Ground Jerky Whole-Muscle Jerky
How To Prepare Whole-Muscle Jerky
 
1.
Select a fresh cut of meat with minimal marbling. Flank steak, top round or bottom round are good choices.x
 
2.
Remove all visible fat from the surface of the meat as it has a tendency to turn rancid during long term storage.
3. Wrap the meat in cellophane and  place in your freezer for an hour or so until it’s firm enough for easy slicing.
4. For a chewier, more traditional jerky, slice the meat with the grain as shown in the adjoining photo.

5. Slice the meat across the grain as you would when carving a roast if you prefer a less chewy jerky.

6. You can leave the slabs as is or slice them 1/4" (0.65 cm) thick x 1-2" (2.5-5 cm) wide x 6-10" x (15-25 cm) long.

7. It’s important to cut the meat to a uniform thickness so it will finish drying at about the same time.
 
8. Combine marinade ingredients with  meat strips; making sure they are covered with liquid; refrigerate overnight.

9. Next day, arrange the meat strips on drying racks, leaving enough space to allow sufficient air circulation.

10. Dry meat strips at 145°F (63°C) for 7-12 hours. The finished jerky should bend or crack but not break when bent.
 
11. The hard work is done and it’s time to enjoy the finished product with your family and friends.
Bon appetite!
 
12. Store jerky in clean jars or plastic bags, checking frequently for mold. Or vacuum seal  and freeze up to 1 year.

Safe handling Tips
With a growing interest in home jerky making, it becomes increasing important to practice precautionary safety measures . As previously stated, the hot pickle preparation method of precooking the meat to a temperature of 160° F (70°C) prior to drying, helps to provide protection against the survival of  harmful  bacteria.

But there’s also a number of other important safe handling and preparation practices you should be aware of as you enter into the exciting business of home jerky making. By adhering to these eight simple guidelines, you will have a leg up about the concerns of food safety, and know that the product you produce will be safe enough for your family and friends.

(1) Prior to making jerky, mix one tablespoon of bleach to one gallon of cold water. Sanitize the entire work area (all surfaces that will come in contact with the meat), including bowls, tubs, measuring utensils, knives and cutting boards with the bleach mixture. Allow all working surfaces and equipment to air dry before using.

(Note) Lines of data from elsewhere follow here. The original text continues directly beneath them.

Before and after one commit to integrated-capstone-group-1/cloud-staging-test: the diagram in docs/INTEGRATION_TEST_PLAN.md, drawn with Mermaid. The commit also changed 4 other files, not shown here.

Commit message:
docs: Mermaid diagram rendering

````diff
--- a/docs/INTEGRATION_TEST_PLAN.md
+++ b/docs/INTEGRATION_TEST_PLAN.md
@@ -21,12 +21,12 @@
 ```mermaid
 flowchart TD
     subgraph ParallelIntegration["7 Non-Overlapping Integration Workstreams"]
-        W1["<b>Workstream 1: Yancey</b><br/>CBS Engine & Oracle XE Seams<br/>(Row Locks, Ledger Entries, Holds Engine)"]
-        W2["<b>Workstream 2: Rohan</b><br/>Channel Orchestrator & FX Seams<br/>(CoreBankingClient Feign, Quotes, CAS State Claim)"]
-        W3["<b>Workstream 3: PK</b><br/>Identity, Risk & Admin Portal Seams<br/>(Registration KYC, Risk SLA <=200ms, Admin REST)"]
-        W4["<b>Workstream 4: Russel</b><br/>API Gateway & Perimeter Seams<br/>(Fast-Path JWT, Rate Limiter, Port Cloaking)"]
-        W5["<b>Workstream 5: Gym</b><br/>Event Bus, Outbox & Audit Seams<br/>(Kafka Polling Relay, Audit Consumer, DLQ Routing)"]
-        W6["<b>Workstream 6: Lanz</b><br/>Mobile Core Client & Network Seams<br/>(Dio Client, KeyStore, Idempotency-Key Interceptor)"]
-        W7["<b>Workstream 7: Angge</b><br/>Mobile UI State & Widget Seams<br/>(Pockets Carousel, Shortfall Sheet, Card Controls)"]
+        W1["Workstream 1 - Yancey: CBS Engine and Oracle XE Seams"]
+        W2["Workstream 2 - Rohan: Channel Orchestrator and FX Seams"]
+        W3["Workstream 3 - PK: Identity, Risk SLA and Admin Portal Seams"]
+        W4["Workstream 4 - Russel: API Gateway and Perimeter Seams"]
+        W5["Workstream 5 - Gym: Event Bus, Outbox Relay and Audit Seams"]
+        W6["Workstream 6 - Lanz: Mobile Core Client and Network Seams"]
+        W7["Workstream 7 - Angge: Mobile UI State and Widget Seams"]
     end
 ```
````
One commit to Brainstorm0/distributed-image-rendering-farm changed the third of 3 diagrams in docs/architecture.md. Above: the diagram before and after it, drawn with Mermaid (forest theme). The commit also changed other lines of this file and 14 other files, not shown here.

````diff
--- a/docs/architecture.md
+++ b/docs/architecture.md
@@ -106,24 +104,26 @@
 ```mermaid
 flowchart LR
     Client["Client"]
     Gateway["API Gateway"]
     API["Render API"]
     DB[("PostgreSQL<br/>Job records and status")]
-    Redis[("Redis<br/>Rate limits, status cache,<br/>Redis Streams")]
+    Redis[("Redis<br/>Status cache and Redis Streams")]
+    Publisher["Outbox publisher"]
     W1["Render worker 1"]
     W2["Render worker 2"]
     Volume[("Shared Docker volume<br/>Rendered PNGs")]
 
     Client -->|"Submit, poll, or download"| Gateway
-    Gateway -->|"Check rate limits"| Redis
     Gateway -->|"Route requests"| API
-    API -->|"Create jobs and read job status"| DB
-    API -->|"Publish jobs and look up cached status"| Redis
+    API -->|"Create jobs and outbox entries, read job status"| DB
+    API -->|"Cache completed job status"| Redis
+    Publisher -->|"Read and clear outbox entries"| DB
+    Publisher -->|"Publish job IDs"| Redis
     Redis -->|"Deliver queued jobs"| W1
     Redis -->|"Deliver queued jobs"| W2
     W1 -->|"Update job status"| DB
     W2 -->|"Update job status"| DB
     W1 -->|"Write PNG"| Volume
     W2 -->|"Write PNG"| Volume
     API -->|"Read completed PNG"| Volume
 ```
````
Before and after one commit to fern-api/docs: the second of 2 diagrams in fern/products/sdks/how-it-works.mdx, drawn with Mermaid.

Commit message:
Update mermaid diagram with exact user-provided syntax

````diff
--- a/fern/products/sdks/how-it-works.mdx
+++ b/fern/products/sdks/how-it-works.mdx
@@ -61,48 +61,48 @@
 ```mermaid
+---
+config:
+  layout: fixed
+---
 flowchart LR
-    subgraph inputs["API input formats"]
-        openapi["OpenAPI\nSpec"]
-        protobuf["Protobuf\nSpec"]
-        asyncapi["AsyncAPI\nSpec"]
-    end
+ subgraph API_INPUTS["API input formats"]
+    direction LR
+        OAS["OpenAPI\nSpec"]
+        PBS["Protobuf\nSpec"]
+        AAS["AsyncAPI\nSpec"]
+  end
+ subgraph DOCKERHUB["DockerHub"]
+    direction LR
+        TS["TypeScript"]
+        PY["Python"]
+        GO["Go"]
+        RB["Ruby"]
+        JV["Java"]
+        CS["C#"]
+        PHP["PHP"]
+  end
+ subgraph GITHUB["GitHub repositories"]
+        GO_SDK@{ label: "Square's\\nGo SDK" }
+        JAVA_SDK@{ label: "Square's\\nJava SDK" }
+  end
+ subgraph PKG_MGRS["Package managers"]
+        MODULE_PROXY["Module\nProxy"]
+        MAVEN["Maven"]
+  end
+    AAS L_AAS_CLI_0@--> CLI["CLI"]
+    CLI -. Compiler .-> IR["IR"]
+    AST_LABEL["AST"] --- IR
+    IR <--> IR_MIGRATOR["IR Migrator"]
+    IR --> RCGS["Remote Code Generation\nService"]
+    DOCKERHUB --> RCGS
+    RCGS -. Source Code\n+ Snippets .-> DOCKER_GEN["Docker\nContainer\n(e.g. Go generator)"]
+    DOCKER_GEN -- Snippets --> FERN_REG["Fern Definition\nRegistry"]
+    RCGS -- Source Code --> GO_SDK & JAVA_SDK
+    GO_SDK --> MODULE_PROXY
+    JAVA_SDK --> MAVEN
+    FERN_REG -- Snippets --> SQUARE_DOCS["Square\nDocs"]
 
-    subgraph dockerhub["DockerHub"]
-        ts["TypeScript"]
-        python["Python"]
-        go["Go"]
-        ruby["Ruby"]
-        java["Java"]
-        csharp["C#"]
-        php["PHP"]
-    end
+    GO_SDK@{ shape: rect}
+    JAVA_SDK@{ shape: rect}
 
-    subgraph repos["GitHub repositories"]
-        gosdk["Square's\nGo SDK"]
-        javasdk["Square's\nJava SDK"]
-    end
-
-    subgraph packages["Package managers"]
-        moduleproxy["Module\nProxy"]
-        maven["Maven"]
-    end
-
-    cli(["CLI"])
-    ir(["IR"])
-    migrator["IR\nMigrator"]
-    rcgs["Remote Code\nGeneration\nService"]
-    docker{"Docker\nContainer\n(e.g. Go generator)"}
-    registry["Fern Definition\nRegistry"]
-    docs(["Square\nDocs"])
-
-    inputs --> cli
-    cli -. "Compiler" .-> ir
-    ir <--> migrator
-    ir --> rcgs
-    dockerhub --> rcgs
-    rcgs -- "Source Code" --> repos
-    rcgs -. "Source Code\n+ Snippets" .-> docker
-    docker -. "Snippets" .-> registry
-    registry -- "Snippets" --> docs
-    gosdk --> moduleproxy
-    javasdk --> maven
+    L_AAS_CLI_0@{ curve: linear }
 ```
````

(2) Wash your hands in hot soapy water before and after handling any raw meat.

(3) Raw jerky meat should be stored at 36-40°F (2-4°C) prior to it being processed. Furthermore, double check the cooling unit to make certain it maintains a steady 36-40°F (2-4°C).

(4) Given the fact that bacteria grows rapidly above 40°F (4°C), frozen meat should be thawed slowly in a refrigerator or cooler and not at room temperature.

(5) When you marinade jerky meat it should be done in a controlled cooler or refrigerator between 36-40°F (2-4°C). Do not save or reuse jerky marinade once it has been used, doing so could prove deadly.

(6) To avoid food-borne illnesses, caused by Salmonella and E-coli bacteria, it’s important to cook, or dry, all jerky and snack stick products to 160°F (70°C). This includes wild game (deer, elk, moose, antelope, caribou and bear) as well as domestic meats such as beef, pork, lamb, poultry, etc.

(7) Make sure to use a reliable thermometer throughout the heating/drying process to ensure the meat reaches the correct internal temperature. The USDA recommends 160°F (70°C).

(8) The use of curing salt is vital to jerky making because it changes the osmotic pressure in the meat batter, which in turn inhibits the growth of harmful bacteria. See more about cures on pages 44-46.